⟨
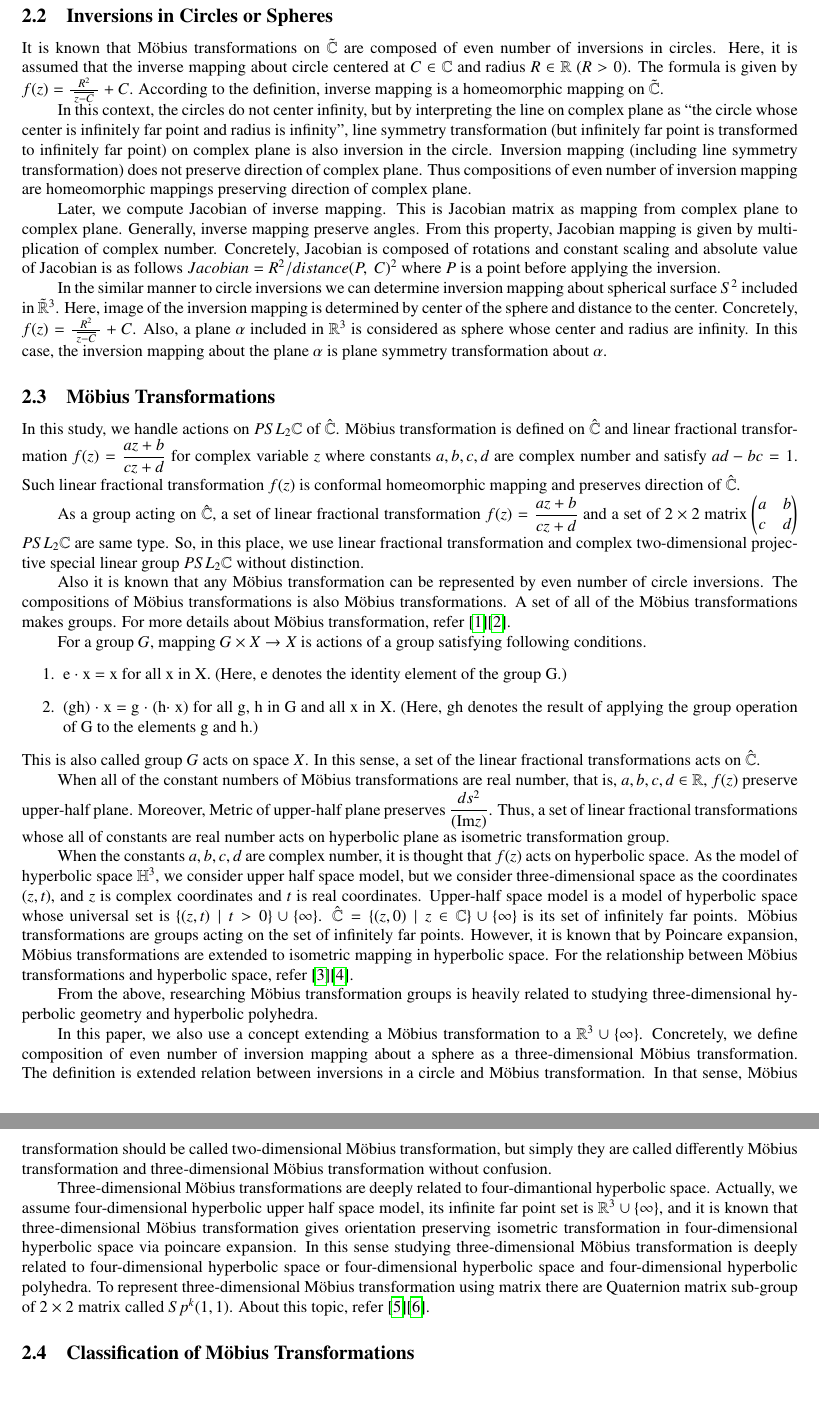
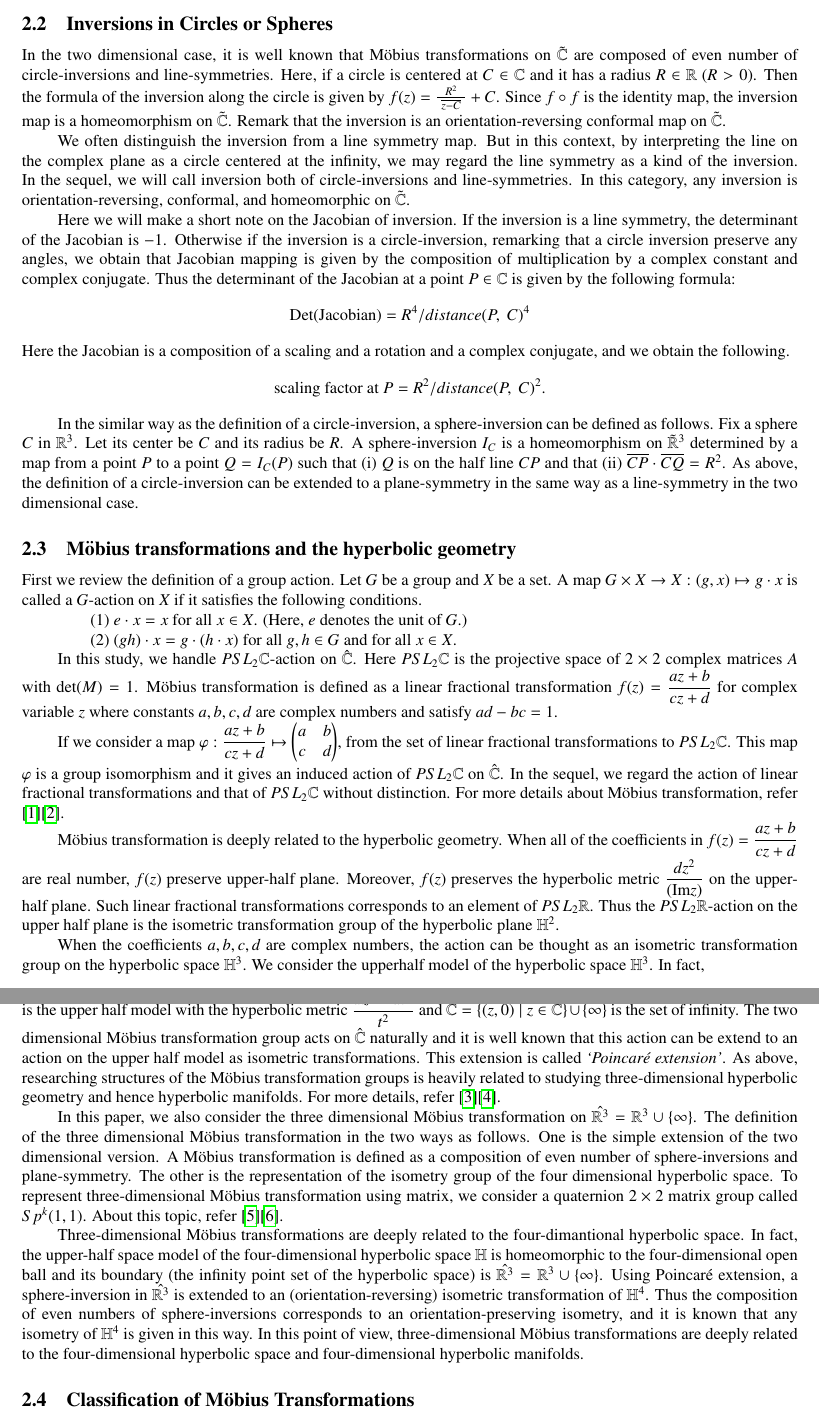
Before and after one commit to soma-arc/MasterThesis, a LaTeX document (src/main.tex, which reads src/preparation.tex): two parts of pages 2 and 3 of 25, joined at a grey line, cut so that both start at the same text, the shorter picture padded with empty space. Compiled offline with pdfLaTeX.

Commit message:
Modify suggested subsections

```diff
--- a/src/preparation.tex
+++ b/src/preparation.tex
@@ -41,136 +45,110 @@ transformation group
 
 \subsection{Inversions in Circles or Spheres}
 
-It is known that M\"obius transformations on $\tilde{\mathbb{C}}$
-are composed of even number of inversions in circles.
-Here, it is assumed that the inverse mapping about circle centered at
-$C\in\mathbb{C}$ and radius $R\in\mathbb{R}$ ($R>0$).
-The formula is given by
+In the two dimensional case, it is well known that M\"obius transformations on $\tilde{\mathbb{C}}$
+are composed of even number of circle-inversions and line-symmetries.
+Here, if a circle is centered at $C\in\mathbb{C}$ and it has a radius $R\in\mathbb{R}$ ($R>0$).
+Then the formula of the inversion along the circle is given by
 $f(z) = \frac{R^2}{~\overline{z -C}~} + C$.
-According to the definition, inverse mapping is a homeomorphic mapping on
-$\tilde{\mathbb{C}}$.
+Since $f \circ f$ is the identity map, the inversion map is a homeomorphism on $\tilde{\mathbb{C}}$.
+Remark that the inversion is an orientation-reversing conformal map on $\tilde{\mathbb{C}}$.
 
-In this context, the circles do not center infinity, but
-by interpreting the line on complex plane as ``the circle whose center is
-infinitely far point and radius is infinity'',
-line symmetry transformation (but infinitely far point is
-transformed to infinitely far point) on complex plane
-is also inversion in the circle.
-Inversion mapping (including line symmetry transformation) does not
-preserve direction of complex plane.
-Thus compositions of even number of inversion mapping are homeomorphic
-mappings preserving direction of complex plane.
+We often distinguish the inversion from a line symmetry map.
+But in this context, by interpreting the line on the complex plane as a circle centered at the infinity,
+we may regard the line symmetry as a kind of the inversion.
+In the sequel, we will call inversion both of circle-inversions and line-symmetries.
+In this category, any inversion is orientation-reversing, conformal,
+and homeomorphic on $\tilde{\mathbb{C}}$.
 
-Later, we compute Jacobian of inverse mapping.
-This is Jacobian matrix as mapping from complex plane to complex plane.
-Generally, inverse mapping preserve angles.
-From this property, Jacobian mapping is given by multiplication of complex
-number.
-Concretely, Jacobian is composed of rotations and constant scaling
-and absolute value of Jacobian is as follows
-$Jacobian = R^2 / distance(P,~C)^2$
-where $P$ is a point before applying the inversion.
+Here we will make a short note on the Jacobian of inversion.
+If the inversion is a line symmetry, the determinant of the Jacobian is $-1$.
+Otherwise if the inversion is a circle-inversion, remarking that a circle inversion
+preserve any angles, we obtain that Jacobian mapping is given by the composition of multiplication by a complex constant
+and complex conjugate.
+Thus the determinant of the Jacobian at a point $P\in\mathbb{C}$ is given by the following formula:
+\[ \mathrm{Det}(\mathrm{Jacobian}) = R^4 / distance(P,~C)^4 \]%
+Here the Jacobian is a composition of a scaling and a rotation and a complex conjugate, and we obtain the following.
+\[ \mathrm{scaling~factor~at~} P  = R^2 / distance(P,~C)^2. \]
 
-In the similar manner to circle inversions we can determine inversion
-mapping about spherical surface $S^2$ included in $\tilde{\mathbb{R}}^3$.
-Here, image of the inversion mapping is determined by center of the sphere and
-distance to the center.
-Concretely, $f(z) = \frac{R^2}{~\overline{z -C}~} + C$.
-Also, a plane $\alpha$ included in $\mathbb{R}^3$ is considered as
-sphere whose center and radius are infinity.
-In this case, the inversion mapping about the plane $\alpha$ is plane symmetry
-transformation about $\alpha$.
+In the similar way as the definition of a circle-inversion,
+a sphere-inversion can be defined as follows.
+Fix a sphere $C$ in $\mathbb{R}^3$.  Let its center be $C$ and its radius be $R$.
+A sphere-inversion $I_C$ is a homeomorphism on $\tilde{\mathbb{R}}^3$
+determined by a map from a point $P$ to a point $Q = I_C(P)$ such that (i) $Q$ is on the half line $CP$ and
+that (ii) $\overline{CP}\cdot \overline{CQ} = R^2$.
+As above, the definition of a circle-inversion can be extended to a plane-symmetry
+in the same way as a line-symmetry in the two dimensional case.
 
-\subsection{M\"obius Transformations}
+\subsection{M\"obius transformations and the hyperbolic geometry}
 
-In this study, we handle actions on $PSL_2\mathbb{C}$ of $\hat{\mathbb{C}}$.
-M\"obius transformation is defined on $\hat{\mathbb{C}}$ and
-linear fractional transformation
+First we review the definition of a group action.
+Let $G$ be a group and $X$ be a set. A map $G \times X \to X : (g,x) \mapsto g\cdot x$
+is called a $G$-action on $X$ if it satisfies the following conditions.
+\par \qquad (1) $e \cdot x = x$ for all $x \in X$. (Here, $e$ denotes the unit of $G$.)
+\par \qquad (2) $(gh) \cdot x = g \cdot (h\cdot x)$ for all $g, h \in G$ and for all $x \in X$.
+
+In this study, we handle $PSL_2\mathbb{C}$-action on $\hat{\mathbb{C}}$.
+Here $PSL_2\mathbb{C}$ is the projective space of $2 \times 2$ complex matrices $A$ with $\mathrm{det}(M)=1$.
+M\"obius transformation is defined as a linear fractional transformation
 $f(z)=\dfrac{az+b}{cz+d}$ for complex variable $z$ where constants
-$a, b, c, d$ are complex number and satisfy $ad - bc = 1$.
-Such linear fractional transformation $f(z)$ is conformal homeomorphic
-mapping and preserves direction of $\hat{\mathbb{C}}$.
+$a, b, c, d$ are complex numbers and satisfy $ad - bc = 1$.
 
-As a group acting on $\hat{\mathbb{C}}$, a set of linear fractional
-transformation $f(z) = \dfrac{az + b}{cz + d}$
-and a set of $2 \times 2$ matrix
-$\begin{pmatrix}a & b \\ c& d \end{pmatrix}$
-$PSL_2\mathbb{C}$ are same type.
-So, in this place, we use linear fractional transformation and
-complex two-dimensional projective special linear group
-$PSL_2\mathbb{C}$ without distinction.
-
-Also it is known that any M\"obius transformation can be represented by
-even number of circle inversions.
-The compositions of M\"obius transformations is also M\"obius
-transformations. A set of all of the M\"obius transformations makes
-groups. For more details about M\"obius transformation, refer
+If we consider a map $\varphi: \dfrac{az+b}{cz+d} \mapsto \begin{pmatrix}a & b \\ c& d \end{pmatrix}$,
+from the set of linear fractional transformations to $PSL_2\mathbb{C}$.
+This map $\varphi$ is a group isomorphism and it gives an induced action of $PSL_2\mathbb{C}$ on $\hat{\mathbb{C}}$.
+In the sequel, we regard the action of linear fractional transformations
+and that of $PSL_2\mathbb{C}$ without distinction.
+For more details about M\"obius transformation, refer
 \cite{MumfordSeriesWright200204}\cite{marden_2016}.
 
-For a group $G$, mapping $G \times X \to X$ is actions of a group
-satisfying following conditions.
-\begin{enumerate}
- \item e $\cdot$ x = x for all x in X. (Here, e denotes the identity element of
-       the group G.)
- \item (gh) $\cdot$ x = g $\cdot$ (h$\cdot$ x) for all g, h in G and all x in X.
-       (Here, gh denotes the result of applying the group operation of G to the elements g and h.)
-\end{enumerate}
-This is also called group $G$ acts on space $X$.
-In this sense, a set of the linear fractional transformations acts on
-$\hat{\mathbb{C}}$.
+M\"obius transformation is deeply related to the hyperbolic geometry.
+When all of the coefficients in $f(z) = \dfrac{az + b}{cz + d}$
+are real number, $f(z)$ preserve upper-half plane.
+Moreover, $f(z)$ preserves the hyperbolic metric $\dfrac{dz^2}{(\mathrm{Im}z)}$
+on the upper-half plane.
+Such linear fractional transformations corresponds to an element of $PSL_2\mathbb{R}$.
+Thus the $PSL_2\mathbb{R}$-action on the upper half plane is
+the isometric transformation group of the hyperbolic plane $\mathbb{H}^2$.
 
-When all of the constant numbers of M\"obius transformations are real number,
-that is, $a, b, c, d \in \mathbb{R}$, $f(z)$ preserve upper-half plane.
-Moreover, Metric of upper-half plane preserves
-$\dfrac{ds^2}{(\mathrm{Im}z)}$.
-Thus, a set of linear fractional transformations whose all of constants
-are real number acts on hyperbolic plane as isometric transformation group.
-
-When the constants $a, b, c, d$ are complex number, it is thought that
-$f(z)$ acts on hyperbolic space.
-As the model of hyperbolic space $\mathbb{H}^3$, we consider upper half
-space model, but we consider three-dimensional space as the coordinates
-$(z, t)$, and $z$ is complex coordinates and $t$ is real coordinates.
-Upper-half space model is a model of hyperbolic space whose universal
-set is $\{(z,t) \mid t>0\}\cup \{ \infty \}$.
+When the coefficients $a, b, c, d$ are complex numbers,
+the action can be thought as an isometric transformation group on the hyperbolic space $\mathbb{H}^3$.
+We consider the upperhalf model of the hyperbolic space $\mathbb{H}^3$.
+In fact,
+\[\mathbb{H}^3 = \{ (z,t) \in \mathbb{C}\times \mathbb{R}\mid t>0 \} \cup \{\infty\} \]
+is the upper half model with the hyperbolic metric $\dfrac{dz^2+dt^2}{t^2}$ and
 $\hat{\mathbb{C}} = \{ (z,0) \mid z \in \mathbb{C}\} \cup \{ \infty\}$
-is its set of infinitely far points. M\"obius transformations are groups acting on
-the set of infinitely far points. However, it is known that by Poincare
-expansion, M\"obius transformations are extended to isometric mapping
-in hyperbolic space.
-For the relationship between M\"obius transformations and hyperbolic
-space, refer
+is the set of infinity. The two dimensional M\"obius transformation group acts on $\hat{\mathbb{C}}$
+naturally and it is well known that this action can be extend to
+an action on the upper half model as isometric transformations.
+This extension is called \textit{\lq Poincar\'e extension\rq}.
+As above, researching structures of the M\"obius transformation groups is heavily
+related to studying three-dimensional hyperbolic geometry and hence hyperbolic manifolds.
+For more details, refer
 \cite{Marden200705outerCircles}\cite{taniguchi_okumura199610invitation}.
 
-From the above, researching M\"obius transformation groups is heavily
-related to studying three-dimensional hyperbolic geometry and hyperbolic
-polyhedra.
-
-In this paper, we also use a concept extending a M\"obius
-transformation to a $\mathbb{R}^3\cup\{\infty\}$.
-Concretely, we define composition of even number of inversion mapping
-about a sphere as a three-dimensional M\"obius transformation.
-The definition is extended relation between inversions in a circle and
-M\"obius transformation.
-In that sense, M\"obius transformation should be called two-dimensional
-M\"obius transformation, but
-simply they are called differently M\"obius transformation and
-three-dimensional M\"obius transformation without confusion.
-
-Three-dimensional M\"obius transformations are deeply related to
-four-dimantional hyperbolic space. Actually, we assume four-dimensional
-hyperbolic upper half space model, its infinite far point set is
-$\mathbb{R}^3\cup\{\infty\}$, and it is known that three-dimensional M\"obius
-transformation gives orientation preserving isometric transformation in
-four-dimensional hyperbolic space via poincare expansion.
-In this sense studying three-dimensional M\"obius transformation is
-deeply related to four-dimensional hyperbolic space or four-dimensional
-hyperbolic space and four-dimensional hyperbolic polyhedra.
-To represent three-dimensional M\"obius transformation using matrix
-there are Quaternion matrix sub-group of $2 \times 2$ matrix called
+In this paper, we also consider the three dimensional M\"obius
+transformation on $\hat{\mathbb{R}^3} = \mathbb{R}^3\cup\{\infty\}$.
+The definition of the three dimensional M\"obius transformation in the two ways as follows.
+One is the simple extension of the two dimensional version.
+A M\"obius transformation is defined as a composition of even number of sphere-inversions
+and plane-symmetry.
+The other is the representation of the isometry group of the four dimensional hyperbolic space.
+To represent three-dimensional M\"obius transformation using matrix,
+we consider a quaternion $2 \times 2$ matrix group called
 $Sp^k(1,1)$. About this topic, refer
 \cite{sakugawa2010limit}\cite{sakugawa2007master}.
 
+Three-dimensional M\"obius transformations are deeply related to
+the four-dimantional hyperbolic space. In fact, the upper-half space model of
+the four-dimensional hyperbolic space $\mathbb{H}$ is homeomorphic to the
+four-dimensional open ball and its boundary (the infinity point set of the hyperbolic
+space) is $\hat{\mathbb{R}^3} = \mathbb{R}^3\cup\{\infty\}$.
+Using Poincar\'e extension, a sphere-inversion in $\hat{\mathbb{R}^3}$
+is extended to an (orientation-reversing) isometric transformation of $\mathbb{H}^4$.
+Thus the composition of even numbers of sphere-inversions corresponds to an orientation-preserving
+isometry, and it is known that any isometry of $\mathbb{H}^4$ is given in this way.
+In this point of view, three-dimensional M\"obius transformations are
+deeply related to the four-dimensional hyperbolic space and four-dimensional hyperbolic manifolds.
 
 \subsection{Classification of M\"obius Transformations}
 
```
Also changed, not shown: src/preparation.tex (48 more changed lines).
⟩
§ **Your assignment**: Each line above where the word "symmetry" occurs should be returned in full.

§ **Result below**:
-line symmetry transformation (but infinitely far point is
-Inversion mapping (including line symmetry transformation) does not
+We often distinguish the inversion from a line symmetry map.
+we may regard the line symmetry as a kind of the inversion.
+If the inversion is a line symmetry, the determinant of the Jacobian is $-1$.
-In this case, the inversion mapping about the plane $\alpha$ is plane symmetry
+As above, the definition of a circle-inversion can be extended to a plane-symmetry
+in the same way as a line-symmetry in the two dimensional case.
+and plane-symmetry.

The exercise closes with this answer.